- _What you should do_:
Each record should be given again exactly as it appears, with no image included.

- _Data in this exercise_:

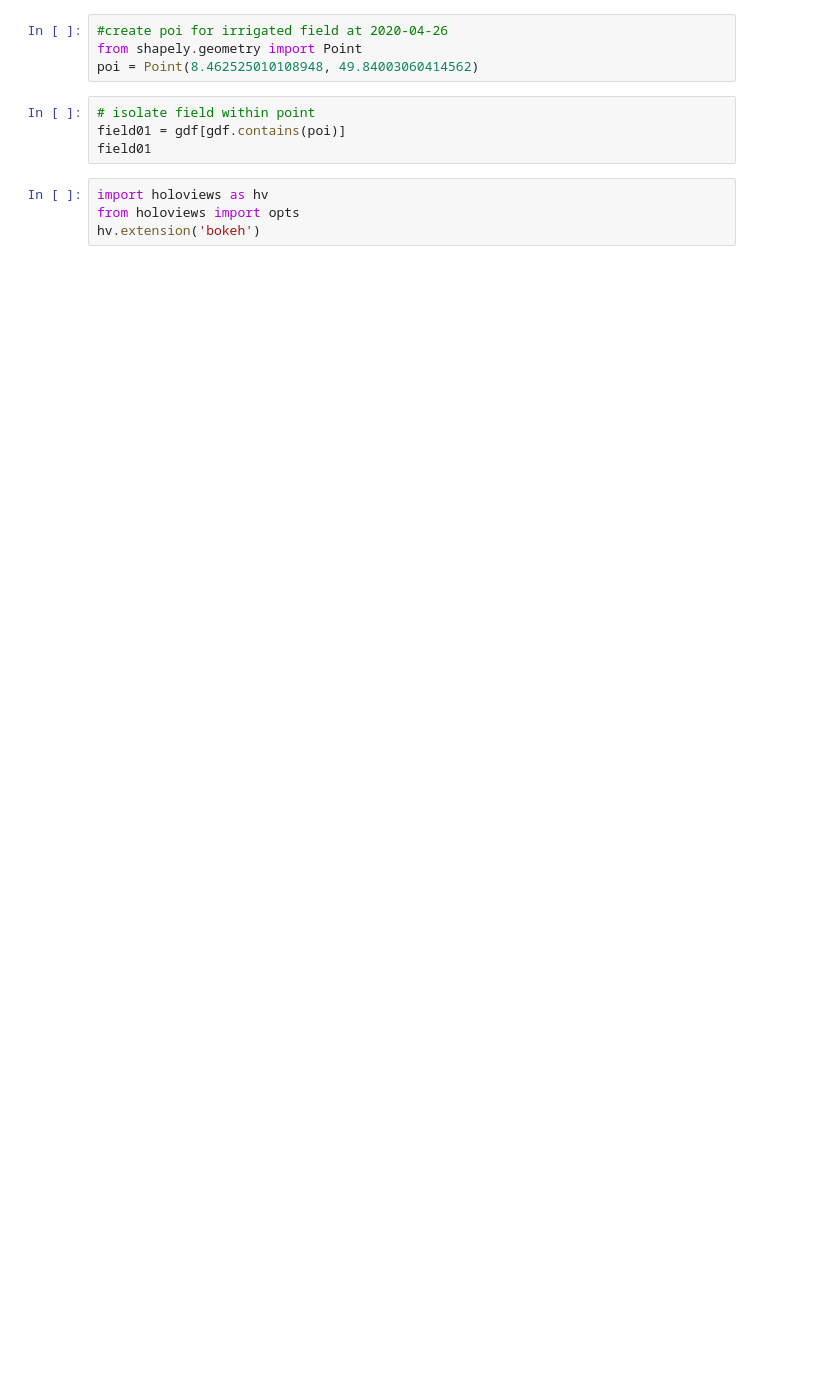
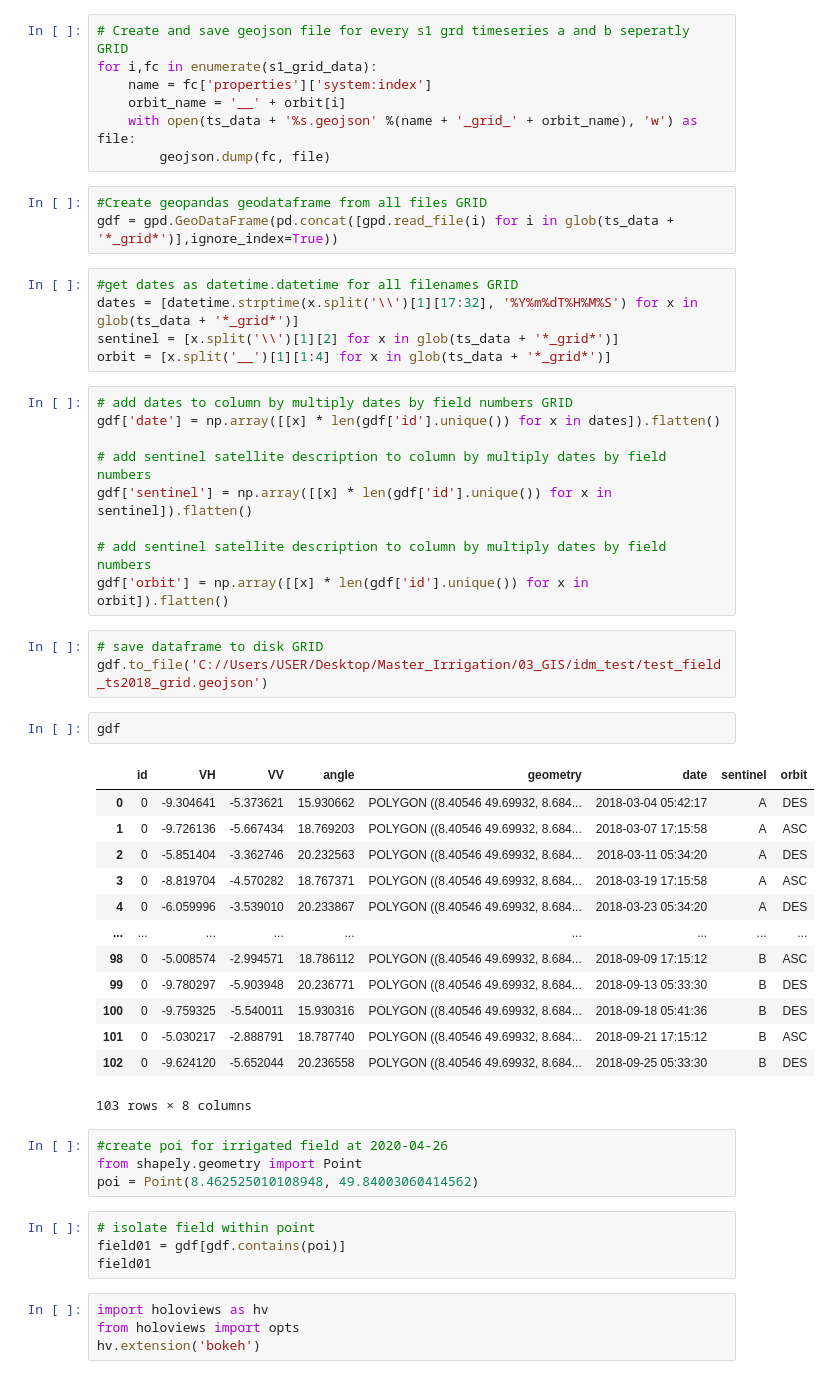
Before and after one commit to till90/irrigation_detection, a Jupyter notebook: 07_Sentinel_1_grd.ipynb, the cells around one changed output. Drawn from its saved outputs; the diff is of its cells as text; blank space fills up the shorter version.

```diff
--- a/07_Sentinel_1_grd.ipynb
+++ b/07_Sentinel_1_grd.ipynb
@@ -79,3 +199,46 @@ gdf.to_file(r'C:\Users\USER\Desktop\Master_Irrigation\03_GIS\sentinel1\fields01_
+# %%
+# Create and save geojson file for every s1 grd timeseries a and b seperatly GRID
+for i,fc in enumerate(s1_grid_data):
+    name = fc['properties']['system:index']
+    orbit_name = '__' + orbit[i]
+    with open(ts_data + '%s.geojson' %(name + '_grid_' + orbit_name), 'w') as file:
+        geojson.dump(fc, file)
+# %%
+#Create geopandas geodataframe from all files GRID
+gdf = gpd.GeoDataFrame(pd.concat([gpd.read_file(i) for i in glob(ts_data + '*_grid*')],ignore_index=True))
+# %%
+#get dates as datetime.datetime for all filenames GRID
+dates = [datetime.strptime(x.split('\\')[1][17:32], '%Y%m%dT%H%M%S') for x in glob(ts_data + '*_grid*')]
+sentinel = [x.split('\\')[1][2] for x in glob(ts_data + '*_grid*')]
+orbit = [x.split('__')[1][1:4] for x in glob(ts_data + '*_grid*')]
+# %%
+# add dates to column by multiply dates by field numbers GRID
+gdf['date'] = np.array([[x] * len(gdf['id'].unique()) for x in dates]).flatten()
+
+# add sentinel satellite description to column by multiply dates by field numbers
+gdf['sentinel'] = np.array([[x] * len(gdf['id'].unique()) for x in sentinel]).flatten()
+
+# add sentinel satellite description to column by multiply dates by field numbers
+gdf['orbit'] = np.array([[x] * len(gdf['id'].unique()) for x in orbit]).flatten()
+# %%
+# save dataframe to disk GRID
+gdf.to_file('C://Users/USER/Desktop/Master_Irrigation/03_GIS/idm_test/test_field_ts2018_grid.geojson')
+# %%
+gdf
+# %% [output]
+|  | id | VH | VV | angle | geometry | date | sentinel | orbit |
+| 0 | 0 | -9.304641 | -5.373621 | 15.930662 | POLYGON ((8.40546 49.69932, 8.684... | 2018-03-04 05:42:17 | A | DES |
+| 1 | 0 | -9.726136 | -5.667434 | 18.769203 | POLYGON ((8.40546 49.69932, 8.684... | 2018-03-07 17:15:58 | A | ASC |
+| 2 | 0 | -5.851404 | -3.362746 | 20.232563 | POLYGON ((8.40546 49.69932, 8.684... | 2018-03-11 05:34:20 | A | DES |
+| 3 | 0 | -8.819704 | -4.570282 | 18.767371 | POLYGON ((8.40546 49.69932, 8.684... | 2018-03-19 17:15:58 | A | ASC |
+| 4 | 0 | -6.059996 | -3.539010 | 20.233867 | POLYGON ((8.40546 49.69932, 8.684... | 2018-03-23 05:34:20 | A | DES |
+| ... | ... | ... | ... | ... | ... | ... | ... | ... |
+| 98 | 0 | -5.008574 | -2.994571 | 18.786112 | POLYGON ((8.40546 49.69932, 8.684... | 2018-09-09 17:15:12 | B | ASC |
+| 99 | 0 | -9.780297 | -5.903948 | 20.236771 | POLYGON ((8.40546 49.69932, 8.684... | 2018-09-13 05:33:30 | B | DES |
+| 100 | 0 | -9.759325 | -5.540011 | 15.930316 | POLYGON ((8.40546 49.69932, 8.684... | 2018-09-18 05:41:36 | B | DES |
+| 101 | 0 | -5.030217 | -2.888791 | 18.787740 | POLYGON ((8.40546 49.69932, 8.684... | 2018-09-21 17:15:12 | B | ASC |
+| 102 | 0 | -9.624120 | -5.652044 | 20.236558 | POLYGON ((8.40546 49.69932, 8.684... | 2018-09-25 05:33:30 | B | DES |
+103 rows × 8 columns
 # %%
 #create poi for irrigated field at 2020-04-26
 from shapely.geometry import Point
```
Also changed, not shown: parts of 36 cells of this notebook, 4 other files.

- _Answer to this problem_:
Before and after one commit to till90/irrigation_detection, a Jupyter notebook: 07_Sentinel_1_grd.ipynb, the cells around one changed output. Drawn from its saved outputs; the diff is of its cells as text; blank space fills up the shorter version.

```diff
--- a/07_Sentinel_1_grd.ipynb
+++ b/07_Sentinel_1_grd.ipynb
@@ -79,3 +199,46 @@ gdf.to_file(r'C:\Users\USER\Desktop\Master_Irrigation\03_GIS\sentinel1\fields01_
+# %%
+# Create and save geojson file for every s1 grd timeseries a and b seperatly GRID
+for i,fc in enumerate(s1_grid_data):
+    name = fc['properties']['system:index']
+    orbit_name = '__' + orbit[i]
+    with open(ts_data + '%s.geojson' %(name + '_grid_' + orbit_name), 'w') as file:
+        geojson.dump(fc, file)
+# %%
+#Create geopandas geodataframe from all files GRID
+gdf = gpd.GeoDataFrame(pd.concat([gpd.read_file(i) for i in glob(ts_data + '*_grid*')],ignore_index=True))
+# %%
+#get dates as datetime.datetime for all filenames GRID
+dates = [datetime.strptime(x.split('\\')[1][17:32], '%Y%m%dT%H%M%S') for x in glob(ts_data + '*_grid*')]
+sentinel = [x.split('\\')[1][2] for x in glob(ts_data + '*_grid*')]
+orbit = [x.split('__')[1][1:4] for x in glob(ts_data + '*_grid*')]
+# %%
+# add dates to column by multiply dates by field numbers GRID
+gdf['date'] = np.array([[x] * len(gdf['id'].unique()) for x in dates]).flatten()
+
+# add sentinel satellite description to column by multiply dates by field numbers
+gdf['sentinel'] = np.array([[x] * len(gdf['id'].unique()) for x in sentinel]).flatten()
+
+# add sentinel satellite description to column by multiply dates by field numbers
+gdf['orbit'] = np.array([[x] * len(gdf['id'].unique()) for x in orbit]).flatten()
+# %%
+# save dataframe to disk GRID
+gdf.to_file('C://Users/USER/Desktop/Master_Irrigation/03_GIS/idm_test/test_field_ts2018_grid.geojson')
+# %%
+gdf
+# %% [output]
+|  | id | VH | VV | angle | geometry | date | sentinel | orbit |
+| 0 | 0 | -9.304641 | -5.373621 | 15.930662 | POLYGON ((8.40546 49.69932, 8.684... | 2018-03-04 05:42:17 | A | DES |
+| 1 | 0 | -9.726136 | -5.667434 | 18.769203 | POLYGON ((8.40546 49.69932, 8.684... | 2018-03-07 17:15:58 | A | ASC |
+| 2 | 0 | -5.851404 | -3.362746 | 20.232563 | POLYGON ((8.40546 49.69932, 8.684... | 2018-03-11 05:34:20 | A | DES |
+| 3 | 0 | -8.819704 | -4.570282 | 18.767371 | POLYGON ((8.40546 49.69932, 8.684... | 2018-03-19 17:15:58 | A | ASC |
+| 4 | 0 | -6.059996 | -3.539010 | 20.233867 | POLYGON ((8.40546 49.69932, 8.684... | 2018-03-23 05:34:20 | A | DES |
+| ... | ... | ... | ... | ... | ... | ... | ... | ... |
+| 98 | 0 | -5.008574 | -2.994571 | 18.786112 | POLYGON ((8.40546 49.69932, 8.684... | 2018-09-09 17:15:12 | B | ASC |
+| 99 | 0 | -9.780297 | -5.903948 | 20.236771 | POLYGON ((8.40546 49.69932, 8.684... | 2018-09-13 05:33:30 | B | DES |
+| 100 | 0 | -9.759325 | -5.540011 | 15.930316 | POLYGON ((8.40546 49.69932, 8.684... | 2018-09-18 05:41:36 | B | DES |
+| 101 | 0 | -5.030217 | -2.888791 | 18.787740 | POLYGON ((8.40546 49.69932, 8.684... | 2018-09-21 17:15:12 | B | ASC |
+| 102 | 0 | -9.624120 | -5.652044 | 20.236558 | POLYGON ((8.40546 49.69932, 8.684... | 2018-09-25 05:33:30 | B | DES |
+103 rows × 8 columns
 # %%
 #create poi for irrigated field at 2020-04-26
 from shapely.geometry import Point
```
Also changed, not shown: parts of 36 cells of this notebook, 4 other files.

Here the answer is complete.